◆ **Exercise description**
Restate the records in full, keeping every word as it is.

[Version difference data]
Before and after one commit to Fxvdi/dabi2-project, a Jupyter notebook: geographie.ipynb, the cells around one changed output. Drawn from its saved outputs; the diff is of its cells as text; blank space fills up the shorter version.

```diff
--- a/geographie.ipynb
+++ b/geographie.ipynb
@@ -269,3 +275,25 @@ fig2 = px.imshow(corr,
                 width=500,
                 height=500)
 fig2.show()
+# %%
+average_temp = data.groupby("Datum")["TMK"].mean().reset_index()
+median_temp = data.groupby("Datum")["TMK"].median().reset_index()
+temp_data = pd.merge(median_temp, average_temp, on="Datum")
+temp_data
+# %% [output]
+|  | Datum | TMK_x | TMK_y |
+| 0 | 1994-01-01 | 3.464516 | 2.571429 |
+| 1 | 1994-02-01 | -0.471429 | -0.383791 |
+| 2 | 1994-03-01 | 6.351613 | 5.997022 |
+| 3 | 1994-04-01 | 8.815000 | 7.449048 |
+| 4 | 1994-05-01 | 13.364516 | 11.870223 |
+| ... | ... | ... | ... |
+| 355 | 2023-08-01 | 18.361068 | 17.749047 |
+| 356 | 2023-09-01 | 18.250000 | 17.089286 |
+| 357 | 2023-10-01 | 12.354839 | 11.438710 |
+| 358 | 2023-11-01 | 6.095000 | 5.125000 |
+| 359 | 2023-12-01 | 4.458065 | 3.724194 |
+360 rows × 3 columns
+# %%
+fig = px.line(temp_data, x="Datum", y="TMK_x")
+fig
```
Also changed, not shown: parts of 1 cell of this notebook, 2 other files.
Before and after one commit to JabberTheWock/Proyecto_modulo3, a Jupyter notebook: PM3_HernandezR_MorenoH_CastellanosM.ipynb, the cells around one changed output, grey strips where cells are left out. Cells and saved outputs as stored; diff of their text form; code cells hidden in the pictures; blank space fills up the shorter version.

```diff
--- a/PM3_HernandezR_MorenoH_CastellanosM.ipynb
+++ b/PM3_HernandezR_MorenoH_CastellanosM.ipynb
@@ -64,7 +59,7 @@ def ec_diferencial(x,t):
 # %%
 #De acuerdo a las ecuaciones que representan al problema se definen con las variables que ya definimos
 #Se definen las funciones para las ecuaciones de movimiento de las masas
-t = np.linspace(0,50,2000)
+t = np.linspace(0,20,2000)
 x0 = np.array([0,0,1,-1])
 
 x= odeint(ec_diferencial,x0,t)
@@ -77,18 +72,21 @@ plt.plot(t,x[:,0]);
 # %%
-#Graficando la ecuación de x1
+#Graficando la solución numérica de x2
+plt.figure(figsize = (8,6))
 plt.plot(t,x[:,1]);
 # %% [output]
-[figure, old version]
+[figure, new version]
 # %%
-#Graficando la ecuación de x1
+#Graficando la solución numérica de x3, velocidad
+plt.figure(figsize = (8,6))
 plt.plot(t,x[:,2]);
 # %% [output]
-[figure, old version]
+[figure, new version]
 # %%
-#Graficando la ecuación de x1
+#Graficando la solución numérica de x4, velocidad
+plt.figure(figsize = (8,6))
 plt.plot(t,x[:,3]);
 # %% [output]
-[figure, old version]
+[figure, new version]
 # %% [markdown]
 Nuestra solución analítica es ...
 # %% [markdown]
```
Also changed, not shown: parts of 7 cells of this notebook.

◆ **Response box**
Before and after one commit to Fxvdi/dabi2-project, a Jupyter notebook: geographie.ipynb, the cells around one changed output. Drawn from its saved outputs; the diff is of its cells as text; blank space fills up the shorter version.

```diff
--- a/geographie.ipynb
+++ b/geographie.ipynb
@@ -269,3 +275,25 @@ fig2 = px.imshow(corr,
                 width=500,
                 height=500)
 fig2.show()
+# %%
+average_temp = data.groupby("Datum")["TMK"].mean().reset_index()
+median_temp = data.groupby("Datum")["TMK"].median().reset_index()
+temp_data = pd.merge(median_temp, average_temp, on="Datum")
+temp_data
+# %% [output]
+|  | Datum | TMK_x | TMK_y |
+| 0 | 1994-01-01 | 3.464516 | 2.571429 |
+| 1 | 1994-02-01 | -0.471429 | -0.383791 |
+| 2 | 1994-03-01 | 6.351613 | 5.997022 |
+| 3 | 1994-04-01 | 8.815000 | 7.449048 |
+| 4 | 1994-05-01 | 13.364516 | 11.870223 |
+| ... | ... | ... | ... |
+| 355 | 2023-08-01 | 18.361068 | 17.749047 |
+| 356 | 2023-09-01 | 18.250000 | 17.089286 |
+| 357 | 2023-10-01 | 12.354839 | 11.438710 |
+| 358 | 2023-11-01 | 6.095000 | 5.125000 |
+| 359 | 2023-12-01 | 4.458065 | 3.724194 |
+360 rows × 3 columns
+# %%
+fig = px.line(temp_data, x="Datum", y="TMK_x")
+fig
```
Also changed, not shown: parts of 1 cell of this notebook, 2 other files.
Before and after one commit to JabberTheWock/Proyecto_modulo3, a Jupyter notebook: PM3_HernandezR_MorenoH_CastellanosM.ipynb, the cells around one changed output, grey strips where cells are left out. Cells and saved outputs as stored; diff of their text form; code cells hidden in the pictures; blank space fills up the shorter version.

```diff
--- a/PM3_HernandezR_MorenoH_CastellanosM.ipynb
+++ b/PM3_HernandezR_MorenoH_CastellanosM.ipynb
@@ -64,7 +59,7 @@ def ec_diferencial(x,t):
 # %%
 #De acuerdo a las ecuaciones que representan al problema se definen con las variables que ya definimos
 #Se definen las funciones para las ecuaciones de movimiento de las masas
-t = np.linspace(0,50,2000)
+t = np.linspace(0,20,2000)
 x0 = np.array([0,0,1,-1])
 
 x= odeint(ec_diferencial,x0,t)
@@ -77,18 +72,21 @@ plt.plot(t,x[:,0]);
 # %%
-#Graficando la ecuación de x1
+#Graficando la solución numérica de x2
+plt.figure(figsize = (8,6))
 plt.plot(t,x[:,1]);
 # %% [output]
-[figure, old version]
+[figure, new version]
 # %%
-#Graficando la ecuación de x1
+#Graficando la solución numérica de x3, velocidad
+plt.figure(figsize = (8,6))
 plt.plot(t,x[:,2]);
 # %% [output]
-[figure, old version]
+[figure, new version]
 # %%
-#Graficando la ecuación de x1
+#Graficando la solución numérica de x4, velocidad
+plt.figure(figsize = (8,6))
 plt.plot(t,x[:,3]);
 # %% [output]
-[figure, old version]
+[figure, new version]
 # %% [markdown]
 Nuestra solución analítica es ...
 # %% [markdown]
```
Also changed, not shown: parts of 7 cells of this notebook.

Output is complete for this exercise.